PROBLEM DETAILS: Scan the lines below for the string "screen" and copy every one that has it.

Web interface edit records:
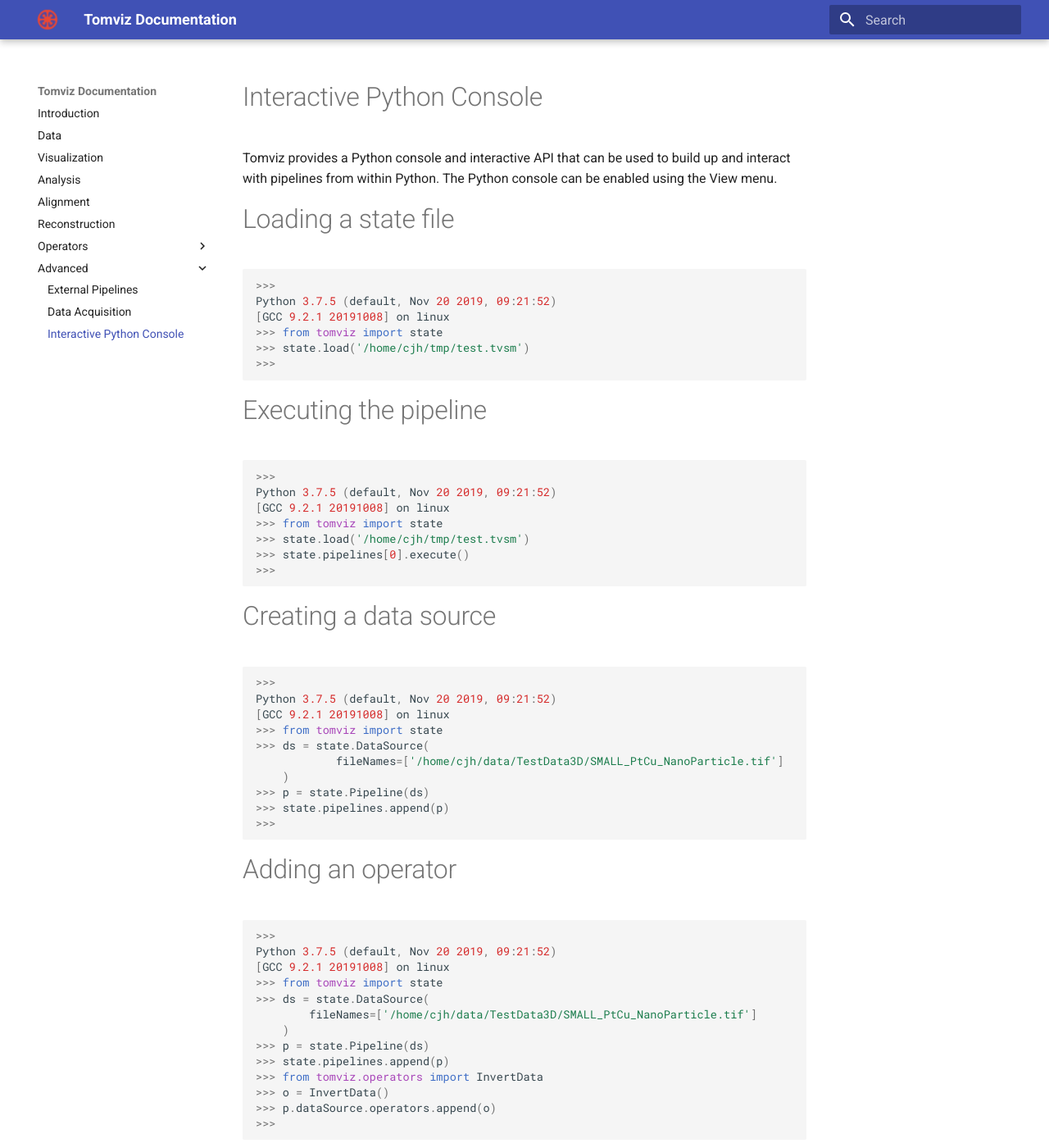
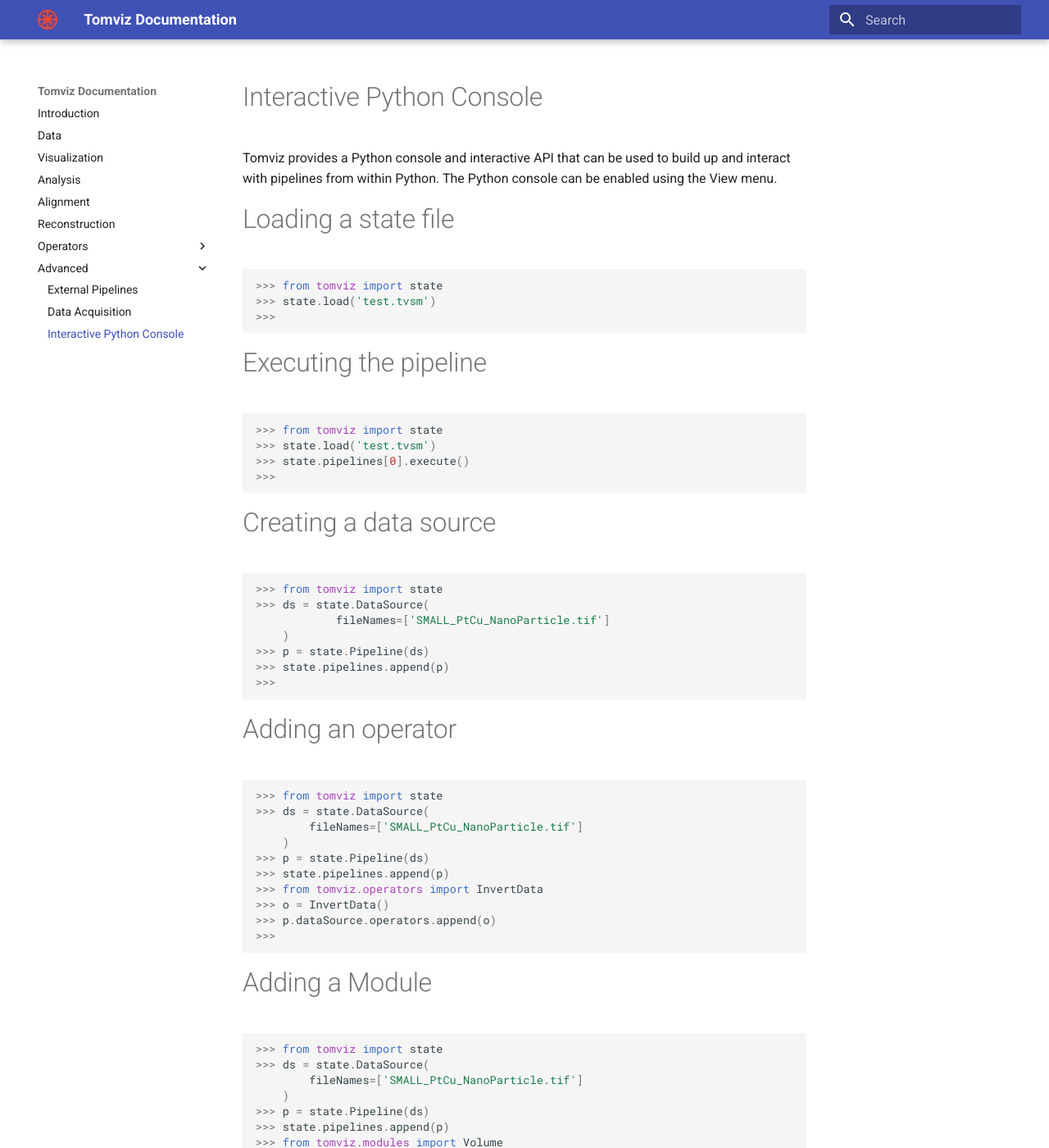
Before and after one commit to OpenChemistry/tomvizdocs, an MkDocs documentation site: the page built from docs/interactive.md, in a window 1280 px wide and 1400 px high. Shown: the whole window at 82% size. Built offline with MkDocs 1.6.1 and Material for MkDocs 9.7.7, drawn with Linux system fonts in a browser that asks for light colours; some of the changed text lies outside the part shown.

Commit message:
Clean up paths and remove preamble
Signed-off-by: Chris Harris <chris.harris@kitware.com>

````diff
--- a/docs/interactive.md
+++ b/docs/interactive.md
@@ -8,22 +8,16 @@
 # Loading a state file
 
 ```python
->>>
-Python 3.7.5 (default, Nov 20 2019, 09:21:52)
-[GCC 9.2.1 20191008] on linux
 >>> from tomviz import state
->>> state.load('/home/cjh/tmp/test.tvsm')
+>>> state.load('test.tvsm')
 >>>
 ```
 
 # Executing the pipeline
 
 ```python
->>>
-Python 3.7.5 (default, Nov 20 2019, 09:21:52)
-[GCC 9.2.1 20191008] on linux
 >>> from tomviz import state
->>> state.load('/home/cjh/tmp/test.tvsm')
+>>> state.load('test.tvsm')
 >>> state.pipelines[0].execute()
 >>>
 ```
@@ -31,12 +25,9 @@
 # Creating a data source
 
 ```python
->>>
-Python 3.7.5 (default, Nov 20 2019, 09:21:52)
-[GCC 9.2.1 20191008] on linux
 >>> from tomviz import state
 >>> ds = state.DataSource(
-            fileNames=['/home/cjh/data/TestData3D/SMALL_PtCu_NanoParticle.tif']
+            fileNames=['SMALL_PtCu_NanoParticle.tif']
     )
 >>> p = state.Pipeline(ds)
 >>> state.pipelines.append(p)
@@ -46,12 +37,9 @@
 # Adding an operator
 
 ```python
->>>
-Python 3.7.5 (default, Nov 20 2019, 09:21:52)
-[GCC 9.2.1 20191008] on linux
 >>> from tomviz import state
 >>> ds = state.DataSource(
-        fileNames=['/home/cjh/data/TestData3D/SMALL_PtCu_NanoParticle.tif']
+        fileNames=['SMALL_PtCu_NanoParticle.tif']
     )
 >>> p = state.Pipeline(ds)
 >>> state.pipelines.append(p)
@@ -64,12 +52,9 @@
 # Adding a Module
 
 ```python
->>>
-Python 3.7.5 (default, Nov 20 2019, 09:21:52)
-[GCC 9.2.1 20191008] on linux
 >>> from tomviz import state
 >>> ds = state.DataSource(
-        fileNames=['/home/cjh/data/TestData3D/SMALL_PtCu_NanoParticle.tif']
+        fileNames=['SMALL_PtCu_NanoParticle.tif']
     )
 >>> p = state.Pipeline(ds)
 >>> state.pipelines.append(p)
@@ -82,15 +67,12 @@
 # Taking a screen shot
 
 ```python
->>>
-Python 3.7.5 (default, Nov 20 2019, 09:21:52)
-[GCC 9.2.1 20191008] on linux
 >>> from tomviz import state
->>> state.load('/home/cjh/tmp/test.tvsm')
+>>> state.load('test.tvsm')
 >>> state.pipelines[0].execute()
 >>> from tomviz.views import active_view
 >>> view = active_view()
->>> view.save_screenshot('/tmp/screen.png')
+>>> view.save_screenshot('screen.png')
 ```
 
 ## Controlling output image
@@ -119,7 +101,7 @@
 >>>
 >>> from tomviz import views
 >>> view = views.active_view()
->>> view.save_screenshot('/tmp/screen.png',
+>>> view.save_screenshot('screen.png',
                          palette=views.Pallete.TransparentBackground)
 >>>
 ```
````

EXPECTED OUTPUT:
 # Taking a screen shot
->>> view.save_screenshot('/tmp/screen.png')
+>>> view.save_screenshot('screen.png')
->>> view.save_screenshot('/tmp/screen.png',
+>>> view.save_screenshot('screen.png',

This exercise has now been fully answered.